**Description of the task:** Down to the last line, write out the entries below exactly and omit all pictures.

**Dataset records:**
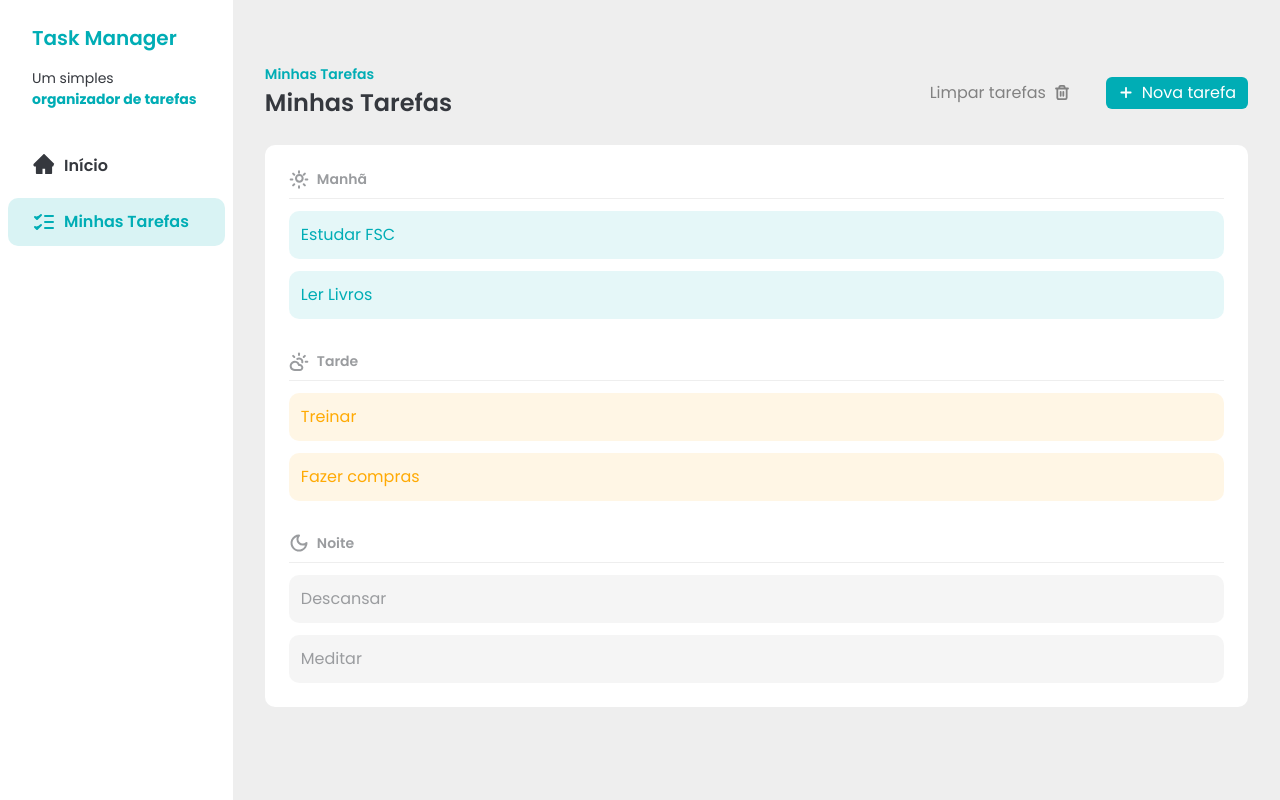
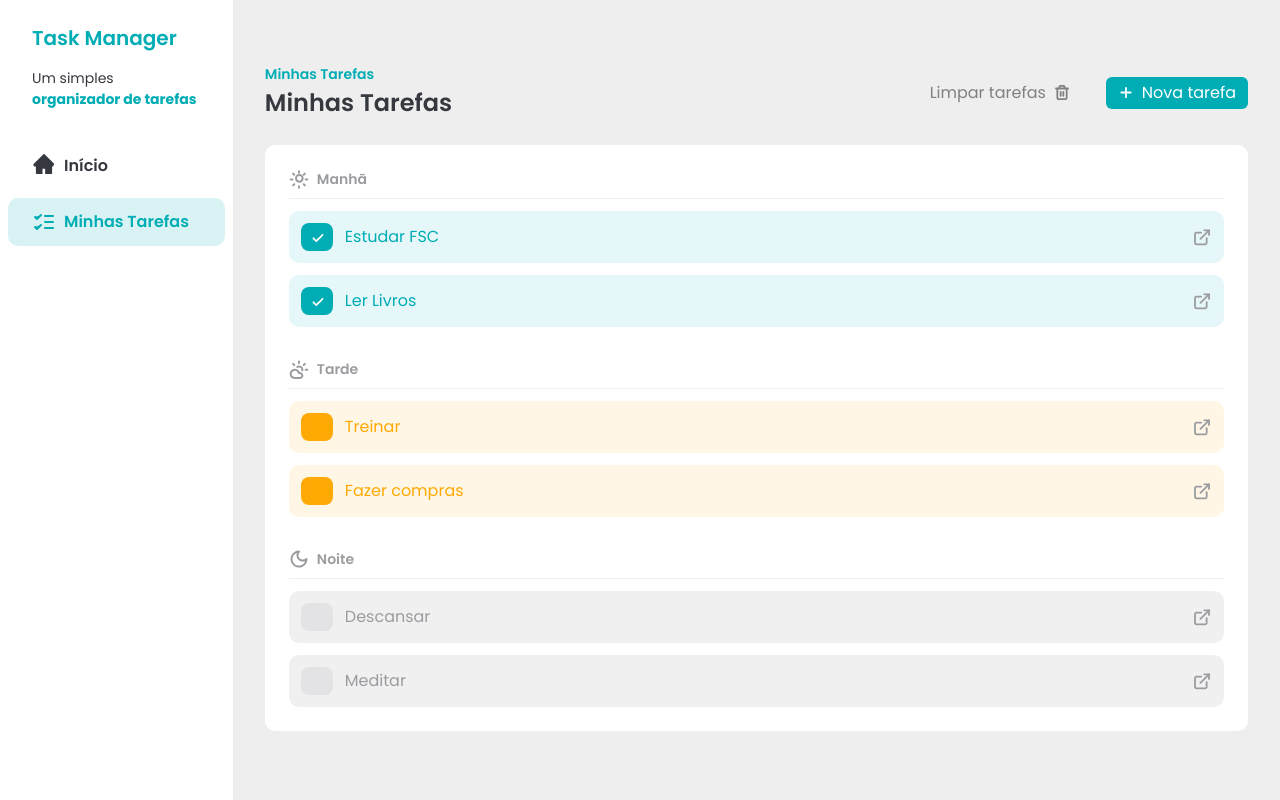
Before and after one commit to kleyton-ferreira/gerenciador-tarefas, a React (Vite) app: page / in a window 1280 px wide. Built offline with nearby package versions, Linux system fonts and the light colour scheme.

Commit message:
feat: ensure TaskItem changes depending on task status

```diff
--- a/src/components/TaskItem/TaskItem.jsx
+++ b/src/components/TaskItem/TaskItem.jsx
@@ -1,4 +1,6 @@
 import React from 'react'
+
+import { CheckedIcon, DetailsIcon, LoaderIcon } from '../../assets/icons'
 
 const TaskItem = ({ taskItens }) => {
   const getStatusClass = () => {
@@ -10,13 +12,35 @@ const TaskItem = ({ taskItens }) => {
     }
 
     if (taskItens.status === 'not-started') {
-      return 'bg-brand-text-gray  text-brand-text-gray'
+      return 'bg-brand-text-gray bg-opacity-15 text-brand-text-gray'
     }
   }
 
   return (
-    <div className={`rounded-[10px] bg-opacity-10 p-3 ${getStatusClass()}`}>
-      <p>{taskItens.title}</p>
+    <div
+      className={`flex items-center justify-between rounded-[10px] bg-opacity-10 p-3 ${getStatusClass()}`}
+    >
+      <div className="flex items-center gap-3">
+        <label
+          className={`relative z-10 flex h-7 w-7 cursor-pointer rounded-lg px-4 py-3 text-sm ${getStatusClass()})}`}
+        >
+          <input
+            type="checkbox"
+            checked={taskItens.status === 'done'}
+            className="absolute h-full w-full cursor-pointer opacity-0"
+          />
+          {taskItens.status === 'done' && (
+            <CheckedIcon className="absolute right-2 top-2" />
+          )}
+          {taskItens.status === 'in-progress' && (
+            <LoaderIcon className="absolute right-2 top-2 animate-spin" />
+          )}
+        </label>
+        <p>{taskItens?.title}</p>
+      </div>
+      <a href="#">
+        <DetailsIcon className="text-brand-text-gray transition-all hover:opacity-80" />
+      </a>
     </div>
   )
 }
```
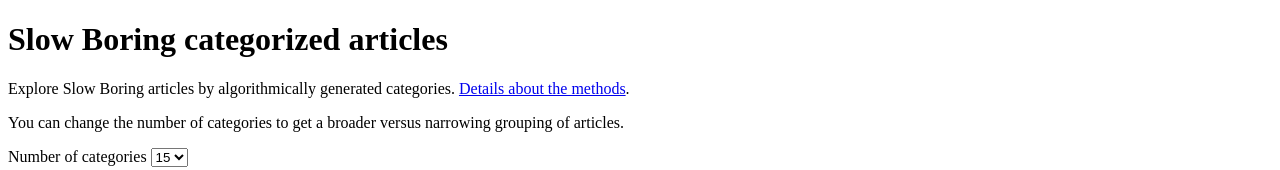
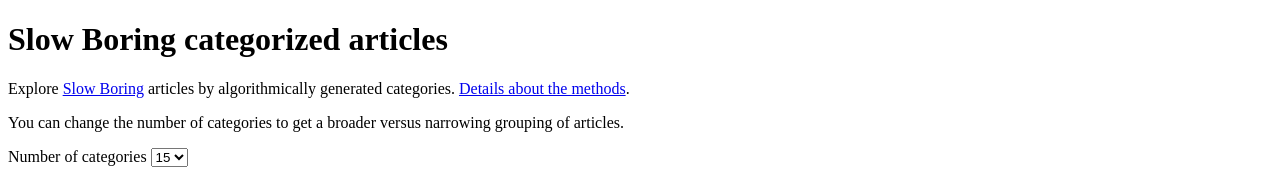
Before and after one commit to matthagy/slowboring_article_clusters, a plain HTML site: page index.html in a window 1280 px wide. Shown: the top 170 px of the page. Drawn offline with nearby package versions, Linux system fonts and the light colour scheme.

Commit message:
Minor improvements to README.md and index.html

```diff
--- a/index.html
+++ b/index.html
@@ -20,7 +20,7 @@
 <h1>Slow Boring categorized articles</h1>
 
 <p>
-    Explore Slow Boring articles by algorithmically generated categories.
+    Explore <a href="https://www.slowboring.com/">Slow Boring</a> articles by algorithmically generated categories.
     <a href="https://github.com/matthagy/slowboring_article_clusters">Details about the methods</a>.
 </p>
 
```
Also changed, not shown: 1 other file.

**Answer below:**
Before and after one commit to kleyton-ferreira/gerenciador-tarefas, a React (Vite) app: page / in a window 1280 px wide. Built offline with nearby package versions, Linux system fonts and the light colour scheme.

Commit message:
feat: ensure TaskItem changes depending on task status

```diff
--- a/src/components/TaskItem/TaskItem.jsx
+++ b/src/components/TaskItem/TaskItem.jsx
@@ -1,4 +1,6 @@
 import React from 'react'
+
+import { CheckedIcon, DetailsIcon, LoaderIcon } from '../../assets/icons'
 
 const TaskItem = ({ taskItens }) => {
   const getStatusClass = () => {
@@ -10,13 +12,35 @@ const TaskItem = ({ taskItens }) => {
     }
 
     if (taskItens.status === 'not-started') {
-      return 'bg-brand-text-gray  text-brand-text-gray'
+      return 'bg-brand-text-gray bg-opacity-15 text-brand-text-gray'
     }
   }
 
   return (
-    <div className={`rounded-[10px] bg-opacity-10 p-3 ${getStatusClass()}`}>
-      <p>{taskItens.title}</p>
+    <div
+      className={`flex items-center justify-between rounded-[10px] bg-opacity-10 p-3 ${getStatusClass()}`}
+    >
+      <div className="flex items-center gap-3">
+        <label
+          className={`relative z-10 flex h-7 w-7 cursor-pointer rounded-lg px-4 py-3 text-sm ${getStatusClass()})}`}
+        >
+          <input
+            type="checkbox"
+            checked={taskItens.status === 'done'}
+            className="absolute h-full w-full cursor-pointer opacity-0"
+          />
+          {taskItens.status === 'done' && (
+            <CheckedIcon className="absolute right-2 top-2" />
+          )}
+          {taskItens.status === 'in-progress' && (
+            <LoaderIcon className="absolute right-2 top-2 animate-spin" />
+          )}
+        </label>
+        <p>{taskItens?.title}</p>
+      </div>
+      <a href="#">
+        <DetailsIcon className="text-brand-text-gray transition-all hover:opacity-80" />
+      </a>
     </div>
   )
 }
```
Before and after one commit to matthagy/slowboring_article_clusters, a plain HTML site: page index.html in a window 1280 px wide. Shown: the top 170 px of the page. Drawn offline with nearby package versions, Linux system fonts and the light colour scheme.

Commit message:
Minor improvements to README.md and index.html

```diff
--- a/index.html
+++ b/index.html
@@ -20,7 +20,7 @@
 <h1>Slow Boring categorized articles</h1>
 
 <p>
-    Explore Slow Boring articles by algorithmically generated categories.
+    Explore <a href="https://www.slowboring.com/">Slow Boring</a> articles by algorithmically generated categories.
     <a href="https://github.com/matthagy/slowboring_article_clusters">Details about the methods</a>.
 </p>
 
```
Also changed, not shown: 1 other file.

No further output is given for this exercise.